WH: Yes. You find the quantum variation in Jonestown, in the pre-Colombian novels, in Tumatumari, in the Four Banks of the River of Space, in Resurrection at Sorrow Hill. On the way, as each novel develops, it takes different shapes.
MG: Earlier I mentioned Robert Nadeau’s Readings From the New Book on Nature. He’s a teacher of English at the George Mason University (Virginia, U.S.A). He said, in the early 1980s, that modern novelists needed to take into account the new quantum physics so as to fashion a new conception of metaphysical reality since the old, traditional concept of metaphysics was no longer valid in the light of the new physics.
WH: Well that is so, because when you fasten on one concept that seems to be so absolute and so precise you tend to link it with everything.
MG: But what Nadeau is recommending to writers is what you have been doing all along. Since you’re not a scientist, though you began as a surveyor, how did you come upon the idea of the quantum element of complementarity in the writing of fiction?
WH: I came to the idea of a quantum reality through the kind of landscape I was dealing with. You had trees, rivers, cliffs, human beings, waterfalls and you had various opposites in them. There were opposites in the land, in the rivers, in the waterfalls, and in order to write about this I had to find a method which I later discovered was a quantum reality. At the time when I wrote Palace I knew nothing of quantum physics. Later on I used the idea consciously, since I had already opened myself to it. It runs through all my novels.
MG: Well, you were there before the event. The New Physics has simply caught up with you. But then creative artists have always been at the frontier of human development. The critics follow, always several steps behind. In 1969 Denis Williams once remarked that it would take a very bold person indeed to write a critical exegesis of your work. It’s good to see that critics have indeed had the boldness to make the attempt. The late Hena Maes-Jelinek’s 30 years of outstanding critical work on your novels has produced a fine body of exegetical work. The number of excellent articles and reviews that have emerged from all over the world keeps growing. So the work goes forward.
Wilson can you tell us something about the way you work as a writer?
WH: Well I first write hundreds of pages, and then I revise and revise, cutting down the hundreds to 100 or perhaps 120 pages. Two hundred at the most.
MG: What’s the physical process of the writing?

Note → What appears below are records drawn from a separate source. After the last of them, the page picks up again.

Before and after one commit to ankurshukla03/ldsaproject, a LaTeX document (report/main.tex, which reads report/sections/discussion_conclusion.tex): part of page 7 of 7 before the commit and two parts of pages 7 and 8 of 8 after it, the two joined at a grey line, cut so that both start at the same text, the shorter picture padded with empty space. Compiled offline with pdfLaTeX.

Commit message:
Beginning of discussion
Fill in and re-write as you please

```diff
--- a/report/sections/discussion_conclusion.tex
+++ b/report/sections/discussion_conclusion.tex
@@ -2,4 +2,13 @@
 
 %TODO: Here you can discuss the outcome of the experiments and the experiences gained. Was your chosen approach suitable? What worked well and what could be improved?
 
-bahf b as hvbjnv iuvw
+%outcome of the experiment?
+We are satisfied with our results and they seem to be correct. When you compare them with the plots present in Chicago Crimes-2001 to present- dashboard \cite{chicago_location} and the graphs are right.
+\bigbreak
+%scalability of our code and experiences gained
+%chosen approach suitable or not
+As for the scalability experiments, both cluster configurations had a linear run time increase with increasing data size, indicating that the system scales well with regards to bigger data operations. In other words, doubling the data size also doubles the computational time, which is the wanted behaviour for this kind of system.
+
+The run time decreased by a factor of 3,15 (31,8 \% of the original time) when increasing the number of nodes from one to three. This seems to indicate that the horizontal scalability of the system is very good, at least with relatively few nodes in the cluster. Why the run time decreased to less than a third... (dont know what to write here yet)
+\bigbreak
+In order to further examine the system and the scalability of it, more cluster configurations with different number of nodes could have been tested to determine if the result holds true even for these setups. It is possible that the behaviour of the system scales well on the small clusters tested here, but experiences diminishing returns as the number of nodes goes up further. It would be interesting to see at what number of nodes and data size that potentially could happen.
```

Do you use a computer?
WH: No. I don’t use a computer at all. I write with a pencil or a pen on paper. Then I have to work out what I’ve written because some of it is a bit tangled, you know, from writing swiftly.
MG: You must be one of a very few writers, or people in general, who actually use pencil and paper. You don’t do ‘automatic writing’, do you?

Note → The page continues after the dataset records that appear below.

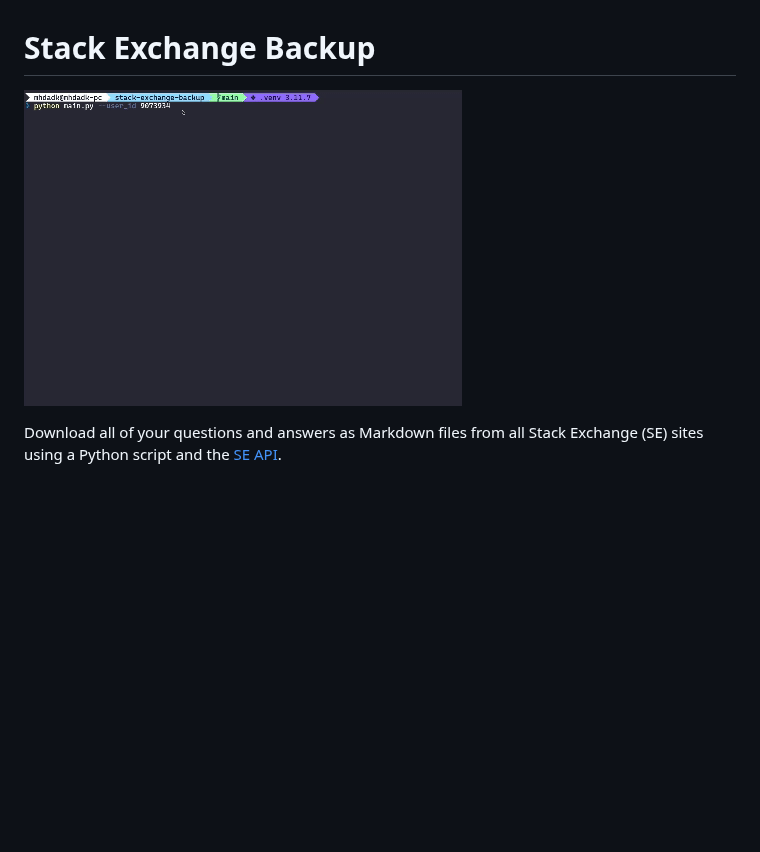
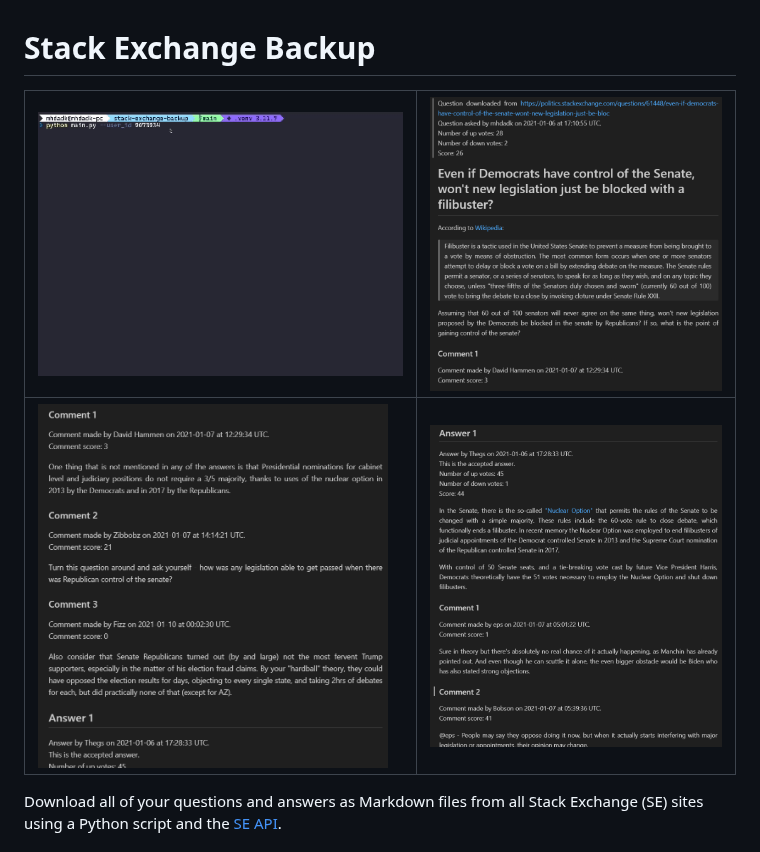
Before and after one commit to mhdadk/stack-exchange-backup, a Markdown page: README.md, the part around the change. Rendered like a GitHub page; pictures changed too: assets/example1.png (added), assets/example2.png (added), assets/example3.png (added); blank space fills up the shorter version.

Commit message:
README
add demos

```diff
--- a/README.md
+++ b/README.md
@@ -1,6 +1,8 @@
 # Stack Exchange Backup
 
-![](assets/se_backup.gif)
+| ![](assets/se_backup.gif) | <img src="assets/example1.png" width="350" /> |
+| --- | --- |
+| <img src="assets/example2.png" width="350" /> | <img src="assets/example3.png" width="350" /> |
 
 Download all of your questions and answers as Markdown files from all Stack Exchange (SE) sites using a Python script and the [SE API](https://api.stackexchange.com/).
 
```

WH: What does that mean?
MG: That’s writing which comes unbidden to a psychic receiver from the spirits or the Muse. Apparently W.B. Yeats’s wife had the gift, so Yeats encouraged her to be a ‘medium’ for the Muses of poetry. Once, when she was in a séance with the spirits, he told her to ask the Muses why they had come. She did, and her pen wrote the words: ‘we have come to give you metaphors for poetry’. (laughter ) It’s a good story, but I don’t suppose you’ve had such visitations, have you?

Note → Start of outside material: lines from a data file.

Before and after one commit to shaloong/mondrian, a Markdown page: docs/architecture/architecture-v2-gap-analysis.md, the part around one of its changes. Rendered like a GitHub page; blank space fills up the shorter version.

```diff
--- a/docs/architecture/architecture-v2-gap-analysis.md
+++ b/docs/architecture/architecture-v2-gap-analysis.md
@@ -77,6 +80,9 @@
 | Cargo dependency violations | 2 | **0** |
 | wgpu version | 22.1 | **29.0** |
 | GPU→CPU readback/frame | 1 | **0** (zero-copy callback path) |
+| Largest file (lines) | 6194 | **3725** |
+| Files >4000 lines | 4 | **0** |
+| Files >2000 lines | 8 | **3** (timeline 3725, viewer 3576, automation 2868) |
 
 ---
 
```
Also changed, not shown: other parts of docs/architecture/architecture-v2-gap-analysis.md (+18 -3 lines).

WH: I don’t know if that’s what happens in myself. I know that voices speak to me. But I wouldn’t call that ‘automatic writing’. When I write the voices speak and tell me certain things as I write.
MG: . . . and do those voices have any particular qualities or characteristics?
WH: Oh no. It’s a voice that comes up out of myself, but I’ve found that it brings me information about which I know nothing. So then I write it down and work on this again and revise again and look for clues. Some of the things I might normally discard are clues. So I have to look at those clues and work on them and extend them. That’s how I worked.
MG: You said that you have now finished writing. The energy you used to use for it has gone. Was that energy something like the voices you’ve just spoken about?
WH: Perhaps. I don’t know. I would say it’s the collective unconscious. But the collective unconscious attacks the conscious realm and both are working together, in a sense, because the personal unconscious may bring things to you too. I remember my Grandfather teaching me to read the face of the clock. This was years and years and years ago. I can still see that. That is the personal unconscious, but that will fade. When I die that will fade. No one else goes with it. If anyone else does, it will fade from that person as well. The collective unconscious is quite different. It is a concrete entity or matter that roams and picks up bones all the way back to Pre-Colombian times. That will continue in various ways through different people. That isn’t personal. That’s universal. It has a reality as concrete as consciousness itself and this is what we fail to understand. That’s why Anton Ehrenzweig in his book The Hidden Order of Art says that the psychology of the unconscious is still unwritten. We think all the time in terms of deliberate things, conscious things, of planning things, plotting things. Those are all conscious designs but they can be attacked by the unconscious. This is something we need to understand.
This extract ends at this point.